- [Task objective]: In your answer, give each entry again exactly as it appears.

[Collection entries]
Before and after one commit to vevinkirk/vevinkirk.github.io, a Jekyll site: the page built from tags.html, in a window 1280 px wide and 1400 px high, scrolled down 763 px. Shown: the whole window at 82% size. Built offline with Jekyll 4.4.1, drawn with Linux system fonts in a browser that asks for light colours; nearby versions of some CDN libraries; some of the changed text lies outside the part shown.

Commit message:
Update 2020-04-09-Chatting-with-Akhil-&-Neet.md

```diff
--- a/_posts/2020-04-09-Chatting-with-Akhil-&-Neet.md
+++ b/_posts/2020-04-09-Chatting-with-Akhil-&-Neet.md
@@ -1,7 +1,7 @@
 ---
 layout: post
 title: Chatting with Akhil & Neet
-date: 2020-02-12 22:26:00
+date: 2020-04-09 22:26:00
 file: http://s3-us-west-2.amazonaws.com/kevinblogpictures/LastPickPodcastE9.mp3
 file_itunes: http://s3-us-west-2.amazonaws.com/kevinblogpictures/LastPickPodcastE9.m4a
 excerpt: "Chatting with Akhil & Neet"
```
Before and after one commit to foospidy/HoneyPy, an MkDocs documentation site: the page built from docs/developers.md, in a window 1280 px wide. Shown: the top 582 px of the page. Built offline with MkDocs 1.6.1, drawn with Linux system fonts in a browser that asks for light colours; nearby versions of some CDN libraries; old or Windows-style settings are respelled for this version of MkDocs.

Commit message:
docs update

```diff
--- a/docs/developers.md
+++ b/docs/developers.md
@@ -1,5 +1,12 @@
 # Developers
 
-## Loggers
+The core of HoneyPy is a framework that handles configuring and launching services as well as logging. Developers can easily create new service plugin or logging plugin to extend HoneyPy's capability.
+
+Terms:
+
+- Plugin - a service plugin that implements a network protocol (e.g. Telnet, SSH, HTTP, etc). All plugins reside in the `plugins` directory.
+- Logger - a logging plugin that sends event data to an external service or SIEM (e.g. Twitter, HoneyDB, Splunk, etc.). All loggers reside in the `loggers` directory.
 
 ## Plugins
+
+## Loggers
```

- [The completed task]:
Before and after one commit to vevinkirk/vevinkirk.github.io, a Jekyll site: the page built from tags.html, in a window 1280 px wide and 1400 px high, scrolled down 763 px. Shown: the whole window at 82% size. Built offline with Jekyll 4.4.1, drawn with Linux system fonts in a browser that asks for light colours; nearby versions of some CDN libraries; some of the changed text lies outside the part shown.

Commit message:
Update 2020-04-09-Chatting-with-Akhil-&-Neet.md

```diff
--- a/_posts/2020-04-09-Chatting-with-Akhil-&-Neet.md
+++ b/_posts/2020-04-09-Chatting-with-Akhil-&-Neet.md
@@ -1,7 +1,7 @@
 ---
 layout: post
 title: Chatting with Akhil & Neet
-date: 2020-02-12 22:26:00
+date: 2020-04-09 22:26:00
 file: http://s3-us-west-2.amazonaws.com/kevinblogpictures/LastPickPodcastE9.mp3
 file_itunes: http://s3-us-west-2.amazonaws.com/kevinblogpictures/LastPickPodcastE9.m4a
 excerpt: "Chatting with Akhil & Neet"
```
Before and after one commit to foospidy/HoneyPy, an MkDocs documentation site: the page built from docs/developers.md, in a window 1280 px wide. Shown: the top 582 px of the page. Built offline with MkDocs 1.6.1, drawn with Linux system fonts in a browser that asks for light colours; nearby versions of some CDN libraries; old or Windows-style settings are respelled for this version of MkDocs.

Commit message:
docs update

```diff
--- a/docs/developers.md
+++ b/docs/developers.md
@@ -1,5 +1,12 @@
 # Developers
 
-## Loggers
+The core of HoneyPy is a framework that handles configuring and launching services as well as logging. Developers can easily create new service plugin or logging plugin to extend HoneyPy's capability.
+
+Terms:
+
+- Plugin - a service plugin that implements a network protocol (e.g. Telnet, SSH, HTTP, etc). All plugins reside in the `plugins` directory.
+- Logger - a logging plugin that sends event data to an external service or SIEM (e.g. Twitter, HoneyDB, Splunk, etc.). All loggers reside in the `loggers` directory.
 
 ## Plugins
+
+## Loggers
```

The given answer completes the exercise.